The Secret To Querrey Serving Up A Turnaround In 2019
This time last year, Sam Querrey was playing arguably the best tennis of his career. In the New York Open final, the American had a chance to not just lift his 11th ATP Tour title, but crack the Top 10 of the ATP Rankings for the first time. But Querrey lost to eventual Nitto ATP Finals qualifier Kevin Anderson in a final-set tie-break.
It was part of a theme for Querrey in 2018. The 6’6” right-hander lost 22 matches last season, and eight of them came in final-set tie-breaks. Seven of those eight defeats came in the Round of 16 or earlier in a tournament, meaning that he lost out on several opportunities for big runs.
“It makes a huge difference. Not that you’re going to win every one of those, but if all of a sudden I go 50-50 on those, that’s four more matches won, that’s 100-something more ATP Ranking points and you never know what’s on the other side of those,” Querrey said. “You can continue on with more wins, so it’s tough to swallow those. I think I was pretty passive in a lot of those matches, and that’s something that I really want to focus on in those matches this year if I get to those positions again.”
Querrey owns 20 victories against Top 10 opponents, so he has proven his ability to perform under pressure. But those triumphs have come when he has swung freely and let go of any apprehension in his game, competing ‘light’. That’s something he is trying to improve in 2019.
“Sometimes it’s easier said than done. But that’s definitely going to be my theme this year, and I’m not just doing it in those pressure situations late in a match,” Querrey said. “I’m trying to do it from point one, that way, when those situations come, it’s not like, ‘Oh, now all of a sudden I’m going to try to hit the ball big.’ If you start from the first point and do those things it won’t be awkward or jarring later in a match.”
Craig Boynton, Querrey's coach, said: “In a nutshell, it’s commitment without hesitation and letting whatever happens, let it be. Let it be. If you hit a winner, if you miss by a little, if you miss by a lot, understand the situation. Understand what you’re trying to ultimately accomplish, commit, and move onto the next.
“For Sam that is the recipe for being light and creating momentum.”
Querrey fell to No. 57 last October, eight months on from being on the doorstep of the Top 10. It’s not the first time the 31-year-old has faced adversity. A moment that sticks out came in 2009, when Querrey fell through a glass coffee table in a freak accident and missed three months after undergoing emergency surgery in Bangkok to control bleeding in his arm. In a way, overcoming that was easier for Querrey than his winless streak in deciding-set tie-breaks last season, and less frustrating.
But, just as he put that accident behind him, he's ready to do the same to his passive attitude in 2018.
“I feel like if I would have played more aggressively or whatever I would’ve done to win those matches, it could have changed my year a little bit ,” Querrey said. “Losing 7-6 in the third, I feel like you can tweak a couple things and really change the tide.”

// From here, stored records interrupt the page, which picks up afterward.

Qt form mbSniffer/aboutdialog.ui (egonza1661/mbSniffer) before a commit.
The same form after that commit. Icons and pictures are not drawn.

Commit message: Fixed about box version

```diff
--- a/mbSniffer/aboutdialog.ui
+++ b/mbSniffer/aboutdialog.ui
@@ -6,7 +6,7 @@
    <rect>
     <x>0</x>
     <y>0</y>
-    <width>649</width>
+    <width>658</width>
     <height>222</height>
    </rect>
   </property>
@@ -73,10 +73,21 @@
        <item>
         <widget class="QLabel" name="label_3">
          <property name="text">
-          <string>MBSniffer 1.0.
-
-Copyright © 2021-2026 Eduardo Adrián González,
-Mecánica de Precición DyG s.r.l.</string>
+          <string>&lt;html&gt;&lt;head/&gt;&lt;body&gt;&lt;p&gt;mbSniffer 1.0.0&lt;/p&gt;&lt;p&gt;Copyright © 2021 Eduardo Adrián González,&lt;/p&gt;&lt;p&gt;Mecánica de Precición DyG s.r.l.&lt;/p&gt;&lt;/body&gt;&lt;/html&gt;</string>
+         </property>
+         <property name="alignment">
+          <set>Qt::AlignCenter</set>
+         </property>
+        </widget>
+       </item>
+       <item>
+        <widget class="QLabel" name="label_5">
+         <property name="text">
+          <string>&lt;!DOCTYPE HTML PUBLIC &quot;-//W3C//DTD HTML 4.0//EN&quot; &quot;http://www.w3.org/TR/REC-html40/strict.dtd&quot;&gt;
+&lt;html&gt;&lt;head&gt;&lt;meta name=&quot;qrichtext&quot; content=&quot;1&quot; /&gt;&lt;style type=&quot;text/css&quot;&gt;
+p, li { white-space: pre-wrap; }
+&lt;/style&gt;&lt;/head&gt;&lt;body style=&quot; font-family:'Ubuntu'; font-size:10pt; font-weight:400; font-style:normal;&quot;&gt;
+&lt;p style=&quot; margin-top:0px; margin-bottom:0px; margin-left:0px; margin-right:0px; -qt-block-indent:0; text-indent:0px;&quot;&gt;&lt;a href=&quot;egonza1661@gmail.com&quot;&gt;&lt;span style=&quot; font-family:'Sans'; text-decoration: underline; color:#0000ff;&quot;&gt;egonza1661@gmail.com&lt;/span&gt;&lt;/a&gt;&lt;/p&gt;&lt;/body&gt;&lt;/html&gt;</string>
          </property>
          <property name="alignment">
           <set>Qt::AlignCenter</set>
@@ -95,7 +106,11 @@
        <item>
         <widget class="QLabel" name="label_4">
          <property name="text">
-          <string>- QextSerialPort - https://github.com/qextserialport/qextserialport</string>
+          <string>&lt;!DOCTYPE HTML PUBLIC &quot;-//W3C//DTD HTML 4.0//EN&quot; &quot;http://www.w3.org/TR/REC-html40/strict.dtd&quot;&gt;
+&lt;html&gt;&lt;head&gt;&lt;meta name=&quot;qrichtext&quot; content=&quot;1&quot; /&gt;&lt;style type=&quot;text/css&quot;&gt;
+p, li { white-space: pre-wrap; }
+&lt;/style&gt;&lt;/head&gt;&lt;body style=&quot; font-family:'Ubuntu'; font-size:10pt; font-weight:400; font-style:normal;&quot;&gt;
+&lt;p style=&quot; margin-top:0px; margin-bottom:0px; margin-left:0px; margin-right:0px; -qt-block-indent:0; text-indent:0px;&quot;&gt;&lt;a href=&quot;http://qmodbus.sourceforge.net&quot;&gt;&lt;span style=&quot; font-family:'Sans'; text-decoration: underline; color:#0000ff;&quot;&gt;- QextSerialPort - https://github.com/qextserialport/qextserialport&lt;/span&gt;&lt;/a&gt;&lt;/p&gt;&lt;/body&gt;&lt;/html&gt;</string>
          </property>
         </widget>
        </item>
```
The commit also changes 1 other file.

“I know what I’m capable of because I’ve done these things before, I’ve beaten those top players. It is frustrating at times when my [ATP] Ranking dips or when I lose to people. You’re going to take bad losses every now and then, but it happens probably a little too much for me,” Querrey said. “But at the same time, at any given point I feel like I can run through a tournament, play well and have those big runs, so I try to look at it that way more than the other way.”
Querrey is yet to play a final-set tie-break this season, and he is 2-2 in tie-breaks overall. But he’s not worrying about what happened in 2018.
“I’m going to try to not forget about last year, but learn from it,” Querrey said. “If I do lose those matches, I want to lose them more on my terms and I think if I do that, it’ll be a little bit easier to swallow and I’ll be able to move forward in an easier way.”